» Exercise
Working through the lines below, return each one that holds "avasus".

[Web interface edit records]
* * * * * * *

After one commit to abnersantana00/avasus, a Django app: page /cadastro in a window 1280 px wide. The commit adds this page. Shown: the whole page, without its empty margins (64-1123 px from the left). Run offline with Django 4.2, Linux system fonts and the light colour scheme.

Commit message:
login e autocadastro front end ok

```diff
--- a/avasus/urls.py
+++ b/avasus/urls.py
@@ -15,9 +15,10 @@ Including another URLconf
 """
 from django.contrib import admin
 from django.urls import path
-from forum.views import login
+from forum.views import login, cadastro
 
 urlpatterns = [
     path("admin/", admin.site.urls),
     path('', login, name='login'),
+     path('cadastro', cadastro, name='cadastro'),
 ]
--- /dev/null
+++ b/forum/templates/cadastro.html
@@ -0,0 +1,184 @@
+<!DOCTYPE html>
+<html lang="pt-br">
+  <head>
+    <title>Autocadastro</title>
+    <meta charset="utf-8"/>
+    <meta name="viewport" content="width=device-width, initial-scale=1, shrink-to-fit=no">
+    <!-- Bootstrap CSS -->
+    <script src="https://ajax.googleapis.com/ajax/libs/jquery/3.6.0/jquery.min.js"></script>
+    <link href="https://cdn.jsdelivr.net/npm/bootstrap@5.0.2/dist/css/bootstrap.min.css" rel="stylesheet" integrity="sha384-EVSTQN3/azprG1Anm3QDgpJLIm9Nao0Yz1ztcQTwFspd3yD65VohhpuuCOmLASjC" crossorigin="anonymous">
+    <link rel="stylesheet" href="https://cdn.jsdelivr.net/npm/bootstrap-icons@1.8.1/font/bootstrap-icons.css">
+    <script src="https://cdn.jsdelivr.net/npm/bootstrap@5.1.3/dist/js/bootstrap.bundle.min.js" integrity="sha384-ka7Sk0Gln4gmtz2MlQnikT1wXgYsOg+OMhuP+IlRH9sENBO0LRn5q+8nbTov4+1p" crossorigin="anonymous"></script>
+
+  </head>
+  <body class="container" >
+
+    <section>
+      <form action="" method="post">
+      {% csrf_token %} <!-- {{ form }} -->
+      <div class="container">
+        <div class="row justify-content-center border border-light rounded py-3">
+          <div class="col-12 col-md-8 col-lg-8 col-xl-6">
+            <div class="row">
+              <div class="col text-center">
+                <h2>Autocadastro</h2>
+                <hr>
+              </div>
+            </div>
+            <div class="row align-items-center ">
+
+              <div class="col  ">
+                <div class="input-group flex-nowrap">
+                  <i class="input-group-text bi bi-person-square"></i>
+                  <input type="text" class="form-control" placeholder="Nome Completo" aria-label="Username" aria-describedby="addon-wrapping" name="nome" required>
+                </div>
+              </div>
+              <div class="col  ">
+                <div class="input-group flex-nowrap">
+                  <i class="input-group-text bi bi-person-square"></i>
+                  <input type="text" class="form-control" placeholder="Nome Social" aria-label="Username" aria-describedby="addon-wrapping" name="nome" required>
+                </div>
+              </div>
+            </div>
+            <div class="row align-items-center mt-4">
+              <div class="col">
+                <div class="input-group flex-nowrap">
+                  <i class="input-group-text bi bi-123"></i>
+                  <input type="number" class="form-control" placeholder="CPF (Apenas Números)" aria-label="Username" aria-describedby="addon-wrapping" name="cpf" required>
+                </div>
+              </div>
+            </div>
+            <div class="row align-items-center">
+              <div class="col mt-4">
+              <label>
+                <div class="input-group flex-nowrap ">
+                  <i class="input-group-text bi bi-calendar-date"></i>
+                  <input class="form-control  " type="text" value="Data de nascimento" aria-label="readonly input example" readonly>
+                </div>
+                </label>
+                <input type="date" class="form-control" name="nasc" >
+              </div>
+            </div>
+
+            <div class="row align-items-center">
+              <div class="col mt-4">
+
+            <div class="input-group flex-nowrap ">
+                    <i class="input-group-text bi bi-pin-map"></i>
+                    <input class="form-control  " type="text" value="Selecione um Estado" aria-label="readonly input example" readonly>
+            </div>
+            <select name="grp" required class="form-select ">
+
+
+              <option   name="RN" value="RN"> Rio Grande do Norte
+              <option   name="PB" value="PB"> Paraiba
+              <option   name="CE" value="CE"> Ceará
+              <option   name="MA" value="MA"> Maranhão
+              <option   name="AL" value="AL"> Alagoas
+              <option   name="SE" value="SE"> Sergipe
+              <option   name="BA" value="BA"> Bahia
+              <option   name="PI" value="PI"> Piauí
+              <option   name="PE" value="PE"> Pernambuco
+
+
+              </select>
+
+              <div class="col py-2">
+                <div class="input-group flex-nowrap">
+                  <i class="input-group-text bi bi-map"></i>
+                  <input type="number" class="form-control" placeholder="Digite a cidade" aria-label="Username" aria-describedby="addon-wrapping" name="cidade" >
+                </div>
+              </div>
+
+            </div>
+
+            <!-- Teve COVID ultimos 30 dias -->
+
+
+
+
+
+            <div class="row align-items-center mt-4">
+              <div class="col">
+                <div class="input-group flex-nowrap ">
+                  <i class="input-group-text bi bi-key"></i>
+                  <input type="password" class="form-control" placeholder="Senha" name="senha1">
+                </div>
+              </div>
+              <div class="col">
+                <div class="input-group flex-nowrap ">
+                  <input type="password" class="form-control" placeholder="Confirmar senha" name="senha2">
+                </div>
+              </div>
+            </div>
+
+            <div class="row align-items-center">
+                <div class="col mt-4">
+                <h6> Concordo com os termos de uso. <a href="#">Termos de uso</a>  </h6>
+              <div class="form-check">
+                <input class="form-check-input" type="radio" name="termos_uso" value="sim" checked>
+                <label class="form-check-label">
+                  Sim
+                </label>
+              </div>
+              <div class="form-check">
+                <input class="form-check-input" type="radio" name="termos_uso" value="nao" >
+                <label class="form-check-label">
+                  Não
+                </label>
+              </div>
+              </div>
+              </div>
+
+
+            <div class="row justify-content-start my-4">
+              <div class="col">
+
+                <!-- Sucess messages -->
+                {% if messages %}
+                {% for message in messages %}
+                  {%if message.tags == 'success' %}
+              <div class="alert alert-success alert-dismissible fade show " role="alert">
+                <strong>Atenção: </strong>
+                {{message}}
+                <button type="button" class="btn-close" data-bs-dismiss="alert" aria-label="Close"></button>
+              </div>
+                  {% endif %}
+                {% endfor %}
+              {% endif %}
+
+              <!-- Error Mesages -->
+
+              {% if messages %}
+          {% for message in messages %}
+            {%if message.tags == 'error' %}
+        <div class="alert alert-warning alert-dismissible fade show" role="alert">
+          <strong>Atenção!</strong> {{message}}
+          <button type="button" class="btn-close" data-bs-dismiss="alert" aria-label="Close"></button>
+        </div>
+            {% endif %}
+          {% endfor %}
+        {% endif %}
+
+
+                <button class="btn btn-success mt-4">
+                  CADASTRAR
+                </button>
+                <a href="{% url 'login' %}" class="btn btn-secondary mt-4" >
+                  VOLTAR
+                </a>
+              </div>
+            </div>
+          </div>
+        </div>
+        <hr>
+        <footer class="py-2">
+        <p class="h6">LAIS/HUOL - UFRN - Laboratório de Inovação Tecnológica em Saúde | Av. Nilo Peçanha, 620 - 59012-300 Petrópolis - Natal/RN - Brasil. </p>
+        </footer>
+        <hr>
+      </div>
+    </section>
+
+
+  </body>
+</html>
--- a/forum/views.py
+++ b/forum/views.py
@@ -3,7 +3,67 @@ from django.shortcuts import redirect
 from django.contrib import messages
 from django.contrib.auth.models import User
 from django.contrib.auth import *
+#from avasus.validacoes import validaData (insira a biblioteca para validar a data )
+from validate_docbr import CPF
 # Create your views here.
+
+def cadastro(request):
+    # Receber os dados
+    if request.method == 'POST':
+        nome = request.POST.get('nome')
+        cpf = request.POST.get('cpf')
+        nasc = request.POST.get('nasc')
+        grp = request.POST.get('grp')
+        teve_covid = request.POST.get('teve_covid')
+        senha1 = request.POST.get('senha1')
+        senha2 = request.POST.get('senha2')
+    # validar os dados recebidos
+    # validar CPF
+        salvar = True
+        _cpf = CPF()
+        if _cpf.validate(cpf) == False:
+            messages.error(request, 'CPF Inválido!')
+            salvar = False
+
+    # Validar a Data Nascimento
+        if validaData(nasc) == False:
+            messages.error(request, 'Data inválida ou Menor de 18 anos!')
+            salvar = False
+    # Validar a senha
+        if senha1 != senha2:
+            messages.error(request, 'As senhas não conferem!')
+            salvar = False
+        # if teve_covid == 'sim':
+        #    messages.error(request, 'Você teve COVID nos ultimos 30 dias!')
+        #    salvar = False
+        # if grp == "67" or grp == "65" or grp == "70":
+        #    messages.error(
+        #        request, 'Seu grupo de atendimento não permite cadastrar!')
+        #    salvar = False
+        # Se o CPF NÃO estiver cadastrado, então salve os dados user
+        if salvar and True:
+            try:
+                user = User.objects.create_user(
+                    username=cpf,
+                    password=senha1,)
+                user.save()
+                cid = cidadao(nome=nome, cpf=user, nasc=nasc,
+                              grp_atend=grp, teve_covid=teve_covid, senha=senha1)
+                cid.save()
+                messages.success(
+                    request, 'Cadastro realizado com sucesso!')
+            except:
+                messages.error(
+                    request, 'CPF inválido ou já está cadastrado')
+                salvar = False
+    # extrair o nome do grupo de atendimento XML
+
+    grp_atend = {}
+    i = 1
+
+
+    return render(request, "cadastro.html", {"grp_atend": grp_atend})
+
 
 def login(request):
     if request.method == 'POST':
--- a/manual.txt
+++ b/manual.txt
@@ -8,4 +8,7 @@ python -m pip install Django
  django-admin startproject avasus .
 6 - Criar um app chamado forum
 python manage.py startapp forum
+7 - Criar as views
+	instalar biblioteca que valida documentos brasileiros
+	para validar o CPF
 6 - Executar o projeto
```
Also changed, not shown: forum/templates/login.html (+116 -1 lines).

* * * * * * *

» Task solution
After one commit to abnersantana00/avasus, a Django app: page /cadastro in a window 1280 px wide. The commit adds this page. Shown: the whole page, without its empty margins (64-1123 px from the left). Run offline with Django 4.2, Linux system fonts and the light colour scheme.
--- a/avasus/urls.py
+++ b/avasus/urls.py
+#from avasus.validacoes import validaData (insira a biblioteca para validar a data )
  django-admin startproject avasus .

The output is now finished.